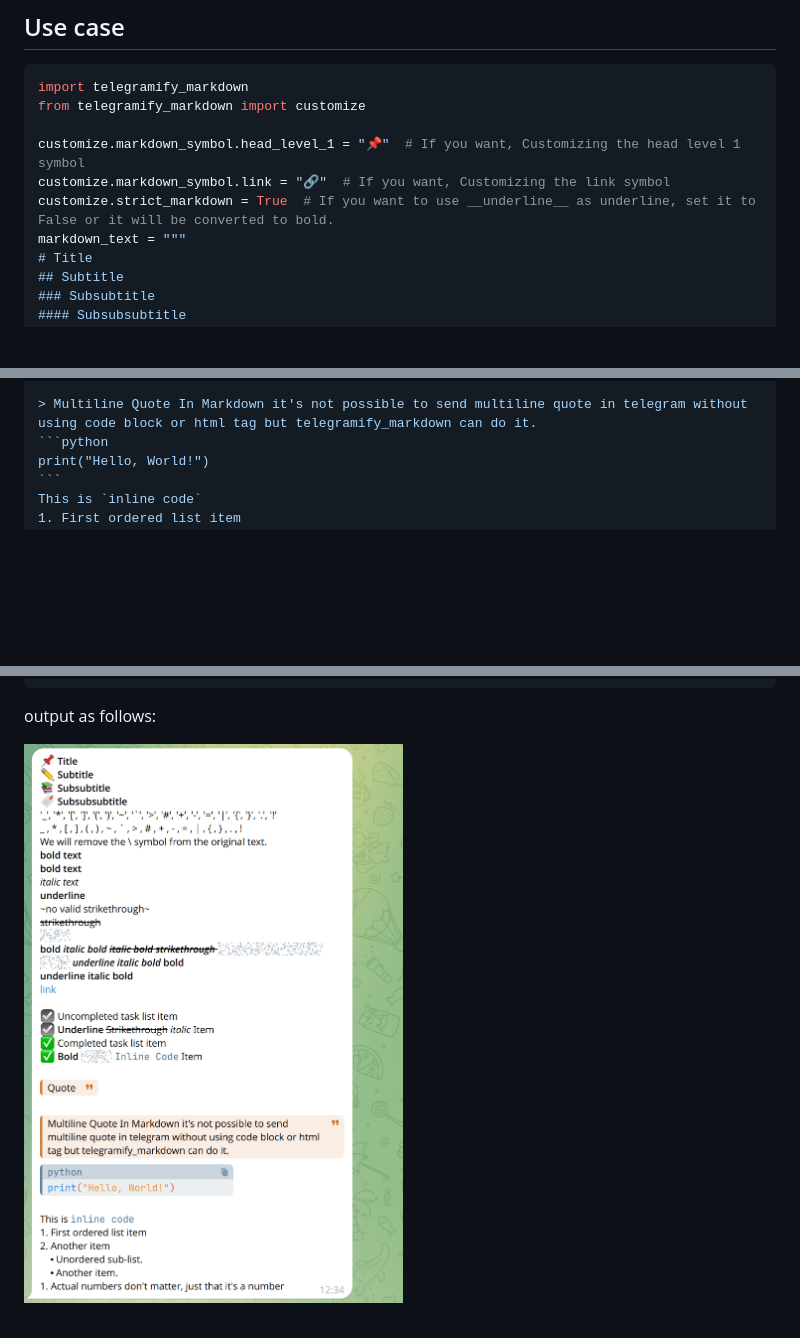
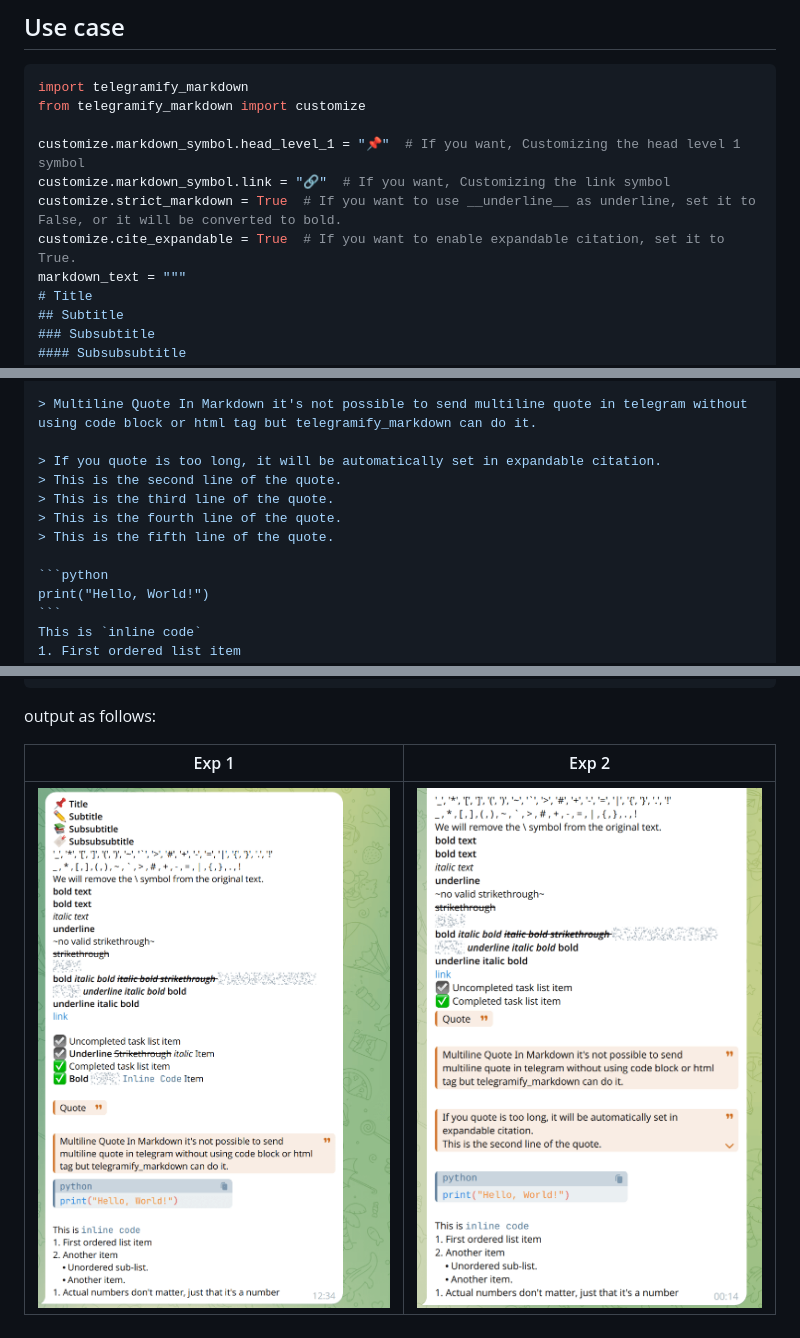
Before and after one commit to sudoskys/telegramify-markdown, a Markdown page: README.md, 3 parts joined by grey strips. Drawn GitHub-style; pictures changed too: .github/result-6.png (added); blank space fills up the shorter version.

````diff
--- a/README.md
+++ b/README.md
@@ -64,7 +65,8 @@ from telegramify_markdown import customize
 
 customize.markdown_symbol.head_level_1 = "📌"  # If you want, Customizing the head level 1 symbol
 customize.markdown_symbol.link = "🔗"  # If you want, Customizing the link symbol
-customize.strict_markdown = True  # If you want to use __underline__ as underline, set it to False or it will be converted to bold.
+customize.strict_markdown = True  # If you want to use __underline__ as underline, set it to False, or it will be converted to bold.
+customize.cite_expandable = True  # If you want to enable expandable citation, set it to True.
 markdown_text = """
 # Title
 ## Subtitle
@@ -88,6 +90,13 @@ __underline italic bold__
 > Quote
 
 > Multiline Quote In Markdown it's not possible to send multiline quote in telegram without using code block or html tag but telegramify_markdown can do it.
+
+> If you quote is too long, it will be automatically set in expandable citation.
+> This is the second line of the quote.
+> This is the third line of the quote.
+> This is the fourth line of the quote.
+> This is the fifth line of the quote.
+
 ```python
 print("Hello, World!")
 ```
@@ -109,4 +118,6 @@ print(converted)
 
 output as follows:
 
-![.github/result.png](.github/result-5.png)
+| Exp 1                           | Exp 2                           |
+|---------------------------------|---------------------------------|
+| ![result](.github/result-5.png) | ![result](.github/result-6.png) |
````
Also changed, not shown: other parts of README.md (+1 -0 lines), 7 other files.
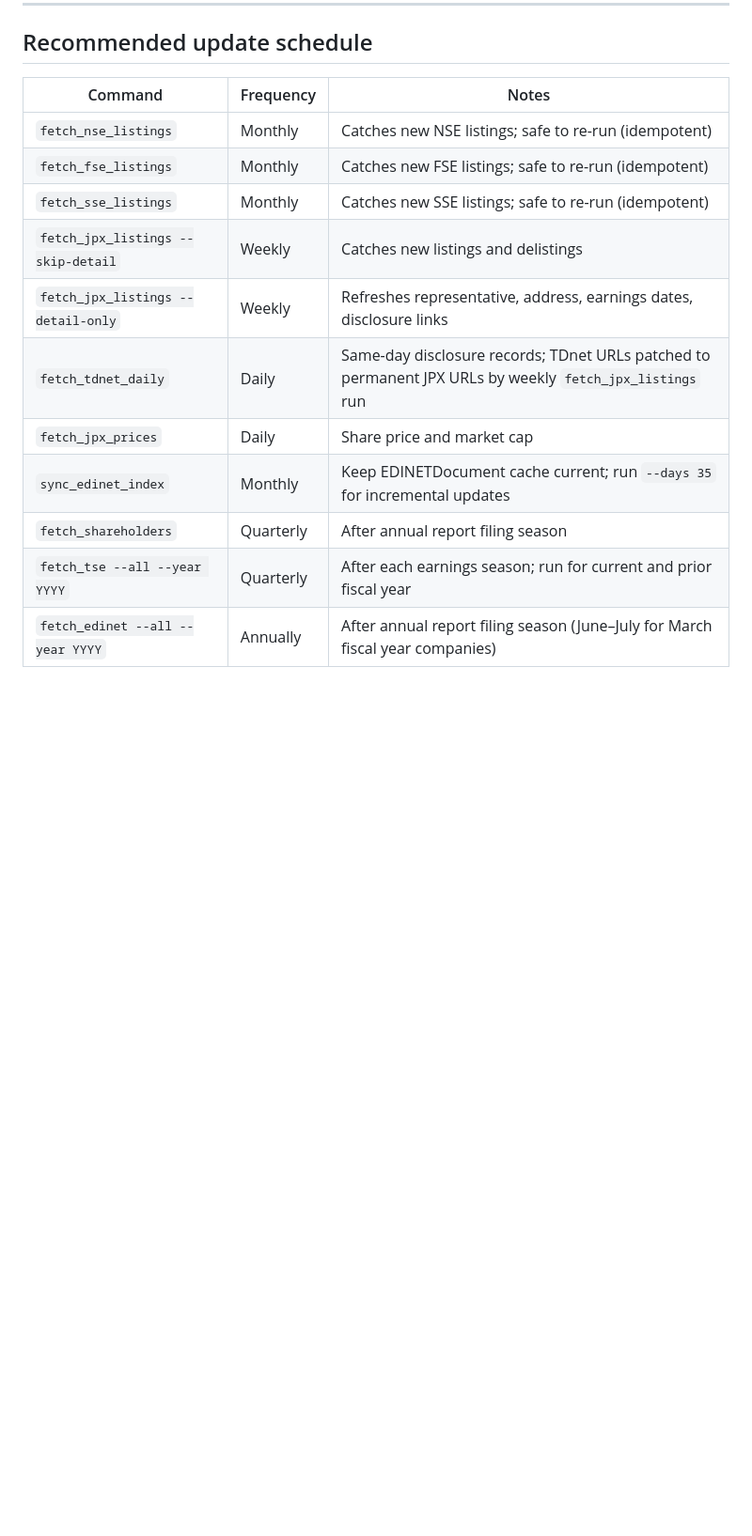
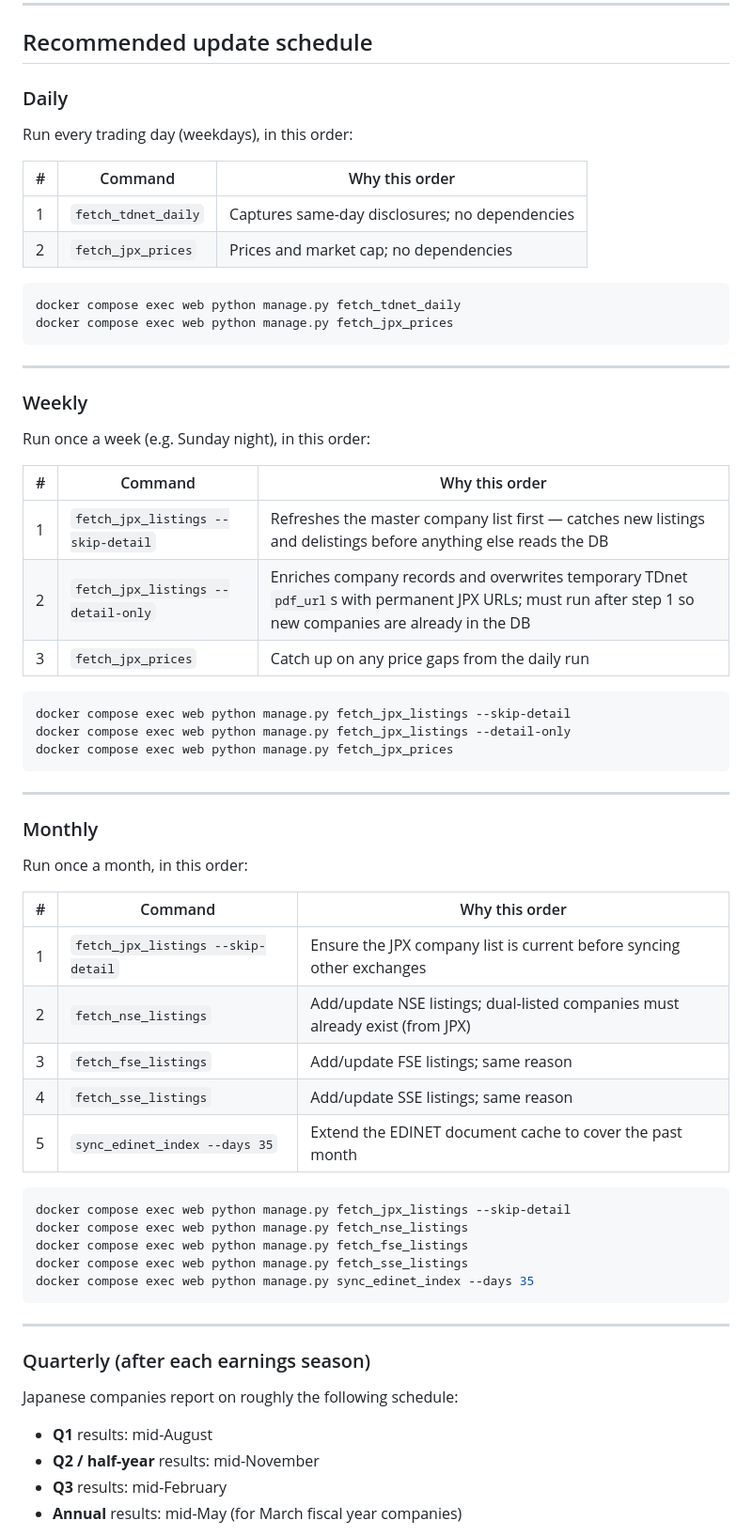
Before and after one commit to Don1031010/new_companydb, a Markdown page: Usage.md, the part around one of its changes. Shown at 94% size. Drawn GitHub-style; blank space fills up the shorter version.

Commit message:
schedule

````diff
--- a/Usage.md
+++ b/Usage.md
@@ -572,16 +572,67 @@ docker compose exec web python manage.py fetch_tdnet_daily --dry-run --verbose
 
 ## Recommended update schedule
 
-| Command | Frequency | Notes |
+### Daily
+
+Run every trading day (weekdays), in this order:
+
+| # | Command | Why this order |
 |---|---|---|
-| `fetch_nse_listings` | Monthly | Catches new NSE listings; safe to re-run (idempotent) |
-| `fetch_fse_listings` | Monthly | Catches new FSE listings; safe to re-run (idempotent) |
-| `fetch_sse_listings` | Monthly | Catches new SSE listings; safe to re-run (idempotent) |
-| `fetch_jpx_listings --skip-detail` | Weekly | Catches new listings and delistings |
-| `fetch_jpx_listings --detail-only` | Weekly | Refreshes representative, address, earnings dates, disclosure links |
-| `fetch_tdnet_daily` | Daily | Same-day disclosure records; TDnet URLs patched to permanent JPX URLs by weekly `fetch_jpx_listings` run |
-| `fetch_jpx_prices` | Daily | Share price and market cap |
-| `sync_edinet_index` | Monthly | Keep EDINETDocument cache current; run `--days 35` for incremental updates |
-| `fetch_shareholders` | Quarterly | After annual report filing season |
-| `fetch_tse --all --year YYYY` | Quarterly | After each earnings season; run for current and prior fiscal year |
-| `fetch_edinet --all --year YYYY` | Annually | After annual report filing season (June–July for March fiscal year companies) |
+| 1 | `fetch_tdnet_daily` | Captures same-day disclosures; no dependencies |
+| 2 | `fetch_jpx_prices` | Prices and market cap; no dependencies |
+
+```bash
+docker compose exec web python manage.py fetch_tdnet_daily
+docker compose exec web python manage.py fetch_jpx_prices
+```
+
+---
+
+### Weekly
+
+Run once a week (e.g. Sunday night), in this order:
+
+| # | Command | Why this order |
+|---|---|---|
+| 1 | `fetch_jpx_listings --skip-detail` | Refreshes the master company list first — catches new listings and delistings before anything else reads the DB |
+| 2 | `fetch_jpx_listings --detail-only` | Enriches company records and overwrites temporary TDnet `pdf_url`s with permanent JPX URLs; must run after step 1 so new companies are already in the DB |
+| 3 | `fetch_jpx_prices` | Catch up on any price gaps from the daily run |
+
+```bash
+docker compose exec web python manage.py fetch_jpx_listings --skip-detail
+docker compose exec web python manage.py fetch_jpx_listings --detail-only
+docker compose exec web python manage.py fetch_jpx_prices
+```
+
+---
+
+### Monthly
+
+Run once a month, in this order:
+
+| # | Command | Why this order |
+|---|---|---|
+| 1 | `fetch_jpx_listings --skip-detail` | Ensure the JPX company list is current before syncing other exchanges |
+| 2 | `fetch_nse_listings` | Add/update NSE listings; dual-listed companies must already exist (from JPX) |
+| 3 | `fetch_fse_listings` | Add/update FSE listings; same reason |
+| 4 | `fetch_sse_listings` | Add/update SSE listings; same reason |
+| 5 | `sync_edinet_index --days 35` | Extend the EDINET document cache to cover the past month |
+
+```bash
+docker compose exec web python manage.py fetch_jpx_listings --skip-detail
+docker compose exec web python manage.py fetch_nse_listings
+docker compose exec web python manage.py fetch_fse_listings
+docker compose exec web python manage.py fetch_sse_listings
+docker compose exec web python manage.py sync_edinet_index --days 35
+```
+
+---
+
+### Quarterly (after each earnings season)
+
+Japanese companies report on roughly the following schedule:
+- **Q1** results: mid-August
+- **Q2 / half-year** results: mid-November
+- **Q3** results: mid-February
+- **Annual** results: mid-May (for March fiscal year companies)
+
````
Also changed, not shown: other parts of Usage.md (+47 -0 lines).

::::::

Copy out every line of the material above exactly, skipping the pictures.

Before and after one commit to sudoskys/telegramify-markdown, a Markdown page: README.md, 3 parts joined by grey strips. Drawn GitHub-style; pictures changed too: .github/result-6.png (added); blank space fills up the shorter version.

````diff
--- a/README.md
+++ b/README.md
@@ -64,7 +65,8 @@ from telegramify_markdown import customize
 
 customize.markdown_symbol.head_level_1 = "📌"  # If you want, Customizing the head level 1 symbol
 customize.markdown_symbol.link = "🔗"  # If you want, Customizing the link symbol
-customize.strict_markdown = True  # If you want to use __underline__ as underline, set it to False or it will be converted to bold.
+customize.strict_markdown = True  # If you want to use __underline__ as underline, set it to False, or it will be converted to bold.
+customize.cite_expandable = True  # If you want to enable expandable citation, set it to True.
 markdown_text = """
 # Title
 ## Subtitle
@@ -88,6 +90,13 @@ __underline italic bold__
 > Quote
 
 > Multiline Quote In Markdown it's not possible to send multiline quote in telegram without using code block or html tag but telegramify_markdown can do it.
+
+> If you quote is too long, it will be automatically set in expandable citation.
+> This is the second line of the quote.
+> This is the third line of the quote.
+> This is the fourth line of the quote.
+> This is the fifth line of the quote.
+
 ```python
 print("Hello, World!")
 ```
@@ -109,4 +118,6 @@ print(converted)
 
 output as follows:
 
-![.github/result.png](.github/result-5.png)
+| Exp 1                           | Exp 2                           |
+|---------------------------------|---------------------------------|
+| ![result](.github/result-5.png) | ![result](.github/result-6.png) |
````
Also changed, not shown: other parts of README.md (+1 -0 lines), 7 other files.
Before and after one commit to Don1031010/new_companydb, a Markdown page: Usage.md, the part around one of its changes. Shown at 94% size. Drawn GitHub-style; blank space fills up the shorter version.

Commit message:
schedule

````diff
--- a/Usage.md
+++ b/Usage.md
@@ -572,16 +572,67 @@ docker compose exec web python manage.py fetch_tdnet_daily --dry-run --verbose
 
 ## Recommended update schedule
 
-| Command | Frequency | Notes |
+### Daily
+
+Run every trading day (weekdays), in this order:
+
+| # | Command | Why this order |
 |---|---|---|
-| `fetch_nse_listings` | Monthly | Catches new NSE listings; safe to re-run (idempotent) |
-| `fetch_fse_listings` | Monthly | Catches new FSE listings; safe to re-run (idempotent) |
-| `fetch_sse_listings` | Monthly | Catches new SSE listings; safe to re-run (idempotent) |
-| `fetch_jpx_listings --skip-detail` | Weekly | Catches new listings and delistings |
-| `fetch_jpx_listings --detail-only` | Weekly | Refreshes representative, address, earnings dates, disclosure links |
-| `fetch_tdnet_daily` | Daily | Same-day disclosure records; TDnet URLs patched to permanent JPX URLs by weekly `fetch_jpx_listings` run |
-| `fetch_jpx_prices` | Daily | Share price and market cap |
-| `sync_edinet_index` | Monthly | Keep EDINETDocument cache current; run `--days 35` for incremental updates |
-| `fetch_shareholders` | Quarterly | After annual report filing season |
-| `fetch_tse --all --year YYYY` | Quarterly | After each earnings season; run for current and prior fiscal year |
-| `fetch_edinet --all --year YYYY` | Annually | After annual report filing season (June–July for March fiscal year companies) |
+| 1 | `fetch_tdnet_daily` | Captures same-day disclosures; no dependencies |
+| 2 | `fetch_jpx_prices` | Prices and market cap; no dependencies |
+
+```bash
+docker compose exec web python manage.py fetch_tdnet_daily
+docker compose exec web python manage.py fetch_jpx_prices
+```
+
+---
+
+### Weekly
+
+Run once a week (e.g. Sunday night), in this order:
+
+| # | Command | Why this order |
+|---|---|---|
+| 1 | `fetch_jpx_listings --skip-detail` | Refreshes the master company list first — catches new listings and delistings before anything else reads the DB |
+| 2 | `fetch_jpx_listings --detail-only` | Enriches company records and overwrites temporary TDnet `pdf_url`s with permanent JPX URLs; must run after step 1 so new companies are already in the DB |
+| 3 | `fetch_jpx_prices` | Catch up on any price gaps from the daily run |
+
+```bash
+docker compose exec web python manage.py fetch_jpx_listings --skip-detail
+docker compose exec web python manage.py fetch_jpx_listings --detail-only
+docker compose exec web python manage.py fetch_jpx_prices
+```
+
+---
+
+### Monthly
+
+Run once a month, in this order:
+
+| # | Command | Why this order |
+|---|---|---|
+| 1 | `fetch_jpx_listings --skip-detail` | Ensure the JPX company list is current before syncing other exchanges |
+| 2 | `fetch_nse_listings` | Add/update NSE listings; dual-listed companies must already exist (from JPX) |
+| 3 | `fetch_fse_listings` | Add/update FSE listings; same reason |
+| 4 | `fetch_sse_listings` | Add/update SSE listings; same reason |
+| 5 | `sync_edinet_index --days 35` | Extend the EDINET document cache to cover the past month |
+
+```bash
+docker compose exec web python manage.py fetch_jpx_listings --skip-detail
+docker compose exec web python manage.py fetch_nse_listings
+docker compose exec web python manage.py fetch_fse_listings
+docker compose exec web python manage.py fetch_sse_listings
+docker compose exec web python manage.py sync_edinet_index --days 35
+```
+
+---
+
+### Quarterly (after each earnings season)
+
+Japanese companies report on roughly the following schedule:
+- **Q1** results: mid-August
+- **Q2 / half-year** results: mid-November
+- **Q3** results: mid-February
+- **Annual** results: mid-May (for March fiscal year companies)
+
````
Also changed, not shown: other parts of Usage.md (+47 -0 lines).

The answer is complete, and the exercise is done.